Cabbage against cancer

Cabbage contains an abundance of vitamins, C, E, and carotene and two compounds that studies show can help prevent cancer.
Researchers reviewed almost 100 studies that evaluated the relationship between cruciferous vegetables, such as cabbage and cancer. They found that in 70% of the studies, cabbage consumption was associated with a lower risk of cancer. Cabbage is particularly effective in preventing breast-, lung-, and prostate cancer.

However, only 2% of these vitamins are present in the average American diet.
Most Americans today don’t eat their cabbage or any other vegetable.The average intake is
less than one serving per day of either fruit or vegetables.

The first of these compounds, indole-3-carbinol, or I3C, is especially effective against
breast cancer. The compound acts as an antiestrogen, which means that it sweeps up harmful estrogens that have been linked to breast cancer.

Most breast cancer is linked to deficit in estrogen metabolism.
The under-nourished female body can’t de-activate its estrogen properly. It uses what is
called the estradiol 16-alpha hydroxylation pathway, which leaves the hormone still active
enough to cause cell transformation in the breast (and reproductive organs).
Over years these cells gradually transform to cancer.The properly nourished female body,
however, uses what is called the estradiol 2-alpha hydroxilation pathway, which neutralizes the hormone completely and never leads to breast cancer.

The other compound found in cabbage, called sulforaphane, has been shown to inhibit
carcionogens and aid in DNA repair.

Women in Poland eat three times as much cabbage,especially raw cabbage,
as women in the US.
Researchers studied hundreds of Polish women living in the US and found that women who ate four or more servings of cabbage per week while preteens were 72% less likely to develop breast cancer as adults than the women who ate one serving or less of cabbage a week while preteens. Eating lots of cabbage as adults also provided significant cancer protection.

The compounds in cabbage can also protect against lung cancer.
A study of Chinese women in Singapore, a city with high levels of air pollution, found that
nonsmokers who ate cruciferous vegetables lowered their risk of lung cancer by 30%.
Smokers who ate cruciferous vegetables reduced their lung cancer risk by 69%!

Two types of cabbage: bok choy and savoy, are also super sources of beta-carotene,
a nutrient that other types of cabbage don’t have in abundance.
High blood levels of beta-carotene are related to lower incidences of heart attacks, certain
types of cancer, and cataracts.

These cabbages are also rich in vitamin C, which has been shown to boost the immune system as well as reduce blood pressure and fight heart disease.
They are also rich sources of the B vitamin folate. The body uses folate for normal tissue
growth and studies shows that folate may protect against certain forms of cancer, including cervical, colorectal, and lung cancers, heart disease, and birth defects.
Research shows that women are at high risk for folate deficiency, especially if they take
birth control pills.

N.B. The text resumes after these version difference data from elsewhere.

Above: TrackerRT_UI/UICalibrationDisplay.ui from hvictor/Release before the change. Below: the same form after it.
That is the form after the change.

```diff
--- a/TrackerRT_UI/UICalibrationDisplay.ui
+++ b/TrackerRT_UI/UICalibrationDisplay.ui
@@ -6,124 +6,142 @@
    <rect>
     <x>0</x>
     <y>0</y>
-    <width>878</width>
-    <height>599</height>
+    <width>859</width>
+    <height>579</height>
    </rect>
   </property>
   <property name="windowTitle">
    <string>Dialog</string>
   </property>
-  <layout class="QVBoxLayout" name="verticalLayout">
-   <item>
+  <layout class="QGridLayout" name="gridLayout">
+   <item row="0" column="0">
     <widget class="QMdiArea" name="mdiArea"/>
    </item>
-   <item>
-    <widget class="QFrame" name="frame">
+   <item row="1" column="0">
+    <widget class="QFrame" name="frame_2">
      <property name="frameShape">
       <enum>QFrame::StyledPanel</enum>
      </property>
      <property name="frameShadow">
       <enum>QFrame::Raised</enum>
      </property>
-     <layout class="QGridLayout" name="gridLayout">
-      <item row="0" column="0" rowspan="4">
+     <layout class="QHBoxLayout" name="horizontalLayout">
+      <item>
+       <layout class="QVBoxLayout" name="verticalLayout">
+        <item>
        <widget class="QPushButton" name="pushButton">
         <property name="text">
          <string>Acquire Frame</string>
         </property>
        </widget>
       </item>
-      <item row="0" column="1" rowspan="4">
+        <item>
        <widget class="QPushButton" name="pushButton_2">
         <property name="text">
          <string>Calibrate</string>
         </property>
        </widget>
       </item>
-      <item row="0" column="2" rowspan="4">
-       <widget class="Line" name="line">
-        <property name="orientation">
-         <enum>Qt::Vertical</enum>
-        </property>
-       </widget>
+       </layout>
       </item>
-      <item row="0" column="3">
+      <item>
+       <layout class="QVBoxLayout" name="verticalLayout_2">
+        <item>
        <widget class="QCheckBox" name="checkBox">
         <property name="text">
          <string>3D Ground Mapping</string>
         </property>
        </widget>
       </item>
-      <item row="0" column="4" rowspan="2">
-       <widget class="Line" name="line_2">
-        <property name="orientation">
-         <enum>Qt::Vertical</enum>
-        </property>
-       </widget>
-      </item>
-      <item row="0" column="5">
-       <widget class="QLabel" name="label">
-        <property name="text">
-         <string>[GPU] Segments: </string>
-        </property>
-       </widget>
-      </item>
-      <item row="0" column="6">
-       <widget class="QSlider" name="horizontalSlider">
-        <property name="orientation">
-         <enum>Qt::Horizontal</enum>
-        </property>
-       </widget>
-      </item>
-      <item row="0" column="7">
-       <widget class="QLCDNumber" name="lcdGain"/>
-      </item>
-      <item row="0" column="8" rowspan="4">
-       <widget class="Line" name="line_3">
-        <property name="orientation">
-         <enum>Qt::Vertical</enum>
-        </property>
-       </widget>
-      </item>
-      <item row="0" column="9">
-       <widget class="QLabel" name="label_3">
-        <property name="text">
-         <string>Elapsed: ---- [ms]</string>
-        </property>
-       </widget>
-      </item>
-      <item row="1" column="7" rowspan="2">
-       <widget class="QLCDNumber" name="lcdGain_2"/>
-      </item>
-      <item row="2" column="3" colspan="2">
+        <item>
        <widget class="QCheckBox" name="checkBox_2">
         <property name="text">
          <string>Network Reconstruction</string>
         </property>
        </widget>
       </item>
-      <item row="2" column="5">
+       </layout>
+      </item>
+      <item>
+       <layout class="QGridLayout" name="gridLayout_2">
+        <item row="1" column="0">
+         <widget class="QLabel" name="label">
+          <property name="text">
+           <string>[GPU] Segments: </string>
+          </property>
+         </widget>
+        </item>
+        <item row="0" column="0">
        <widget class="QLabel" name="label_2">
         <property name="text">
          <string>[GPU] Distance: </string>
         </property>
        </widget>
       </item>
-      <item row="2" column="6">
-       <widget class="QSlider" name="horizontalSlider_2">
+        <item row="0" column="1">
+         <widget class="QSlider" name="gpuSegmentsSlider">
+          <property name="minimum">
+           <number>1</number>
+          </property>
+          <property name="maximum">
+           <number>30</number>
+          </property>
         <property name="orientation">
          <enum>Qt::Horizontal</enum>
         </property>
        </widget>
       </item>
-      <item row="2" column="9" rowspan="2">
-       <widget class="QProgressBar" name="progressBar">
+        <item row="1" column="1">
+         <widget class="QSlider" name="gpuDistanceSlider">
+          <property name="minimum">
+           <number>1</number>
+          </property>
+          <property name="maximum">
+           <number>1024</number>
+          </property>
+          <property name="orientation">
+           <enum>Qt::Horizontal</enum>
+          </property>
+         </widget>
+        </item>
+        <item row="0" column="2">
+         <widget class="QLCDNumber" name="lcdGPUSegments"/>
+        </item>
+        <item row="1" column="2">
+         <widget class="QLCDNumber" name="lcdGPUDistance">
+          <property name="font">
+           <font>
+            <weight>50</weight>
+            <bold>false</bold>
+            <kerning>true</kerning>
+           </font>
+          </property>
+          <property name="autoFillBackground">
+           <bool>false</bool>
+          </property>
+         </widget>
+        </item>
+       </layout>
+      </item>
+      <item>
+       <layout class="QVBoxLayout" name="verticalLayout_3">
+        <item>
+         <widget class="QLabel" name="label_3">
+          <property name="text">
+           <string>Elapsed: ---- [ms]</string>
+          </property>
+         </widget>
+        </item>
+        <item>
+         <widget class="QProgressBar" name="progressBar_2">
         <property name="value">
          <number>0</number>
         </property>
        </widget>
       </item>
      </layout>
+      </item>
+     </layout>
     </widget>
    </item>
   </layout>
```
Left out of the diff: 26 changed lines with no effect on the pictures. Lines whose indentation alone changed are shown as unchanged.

Even though the science for some of these compounds is now well established, the profit-
motivated restrictions of our disease industry make it doubtful that they will hit
mainstream medicine any time soon. With breast- and reproductive system cancers, for
example, we are in the ludicrous position that hospitals cannot use indole-3-carbinol
to stop the disease,because it is not an approved drug. To get a good supply, you have to
eat cabbage.

Against the glittering backdrop of modern medicine’s high tech bells and whistles,
a number of cancer hospitals are now effectively treating breast cancer with plain,
old cabbage juice.That’s just what Great-Grandma used to drink back in the days when
breast cancer was a much rarer malady. Funny, isn’t it?

A few tips to get the most out of the cabbage.
1) Experts recommend to eat the cabbage raw to preserve it’s beneficial compounds.
2) If you must cook the cabbage, steam it lightly (5 minutes or less) to preserve the
phytonutrients and to maximize their availability. Don’t microwave cabbage, as it
decreases the amount of sulforaphane and don’t boil it either.
3) Buy it whole.
Avoid buying halved or shredded cabbage as it loses its vitamin C content quickly,
once cut. When you get your cabbage home, place the whole head in a plastic bag in the fridge.
4) Let it sit.
To promote the production of the most glucosinolates, slice or chop cabbage and let it
sit for 5 to 10 minutes before cooking.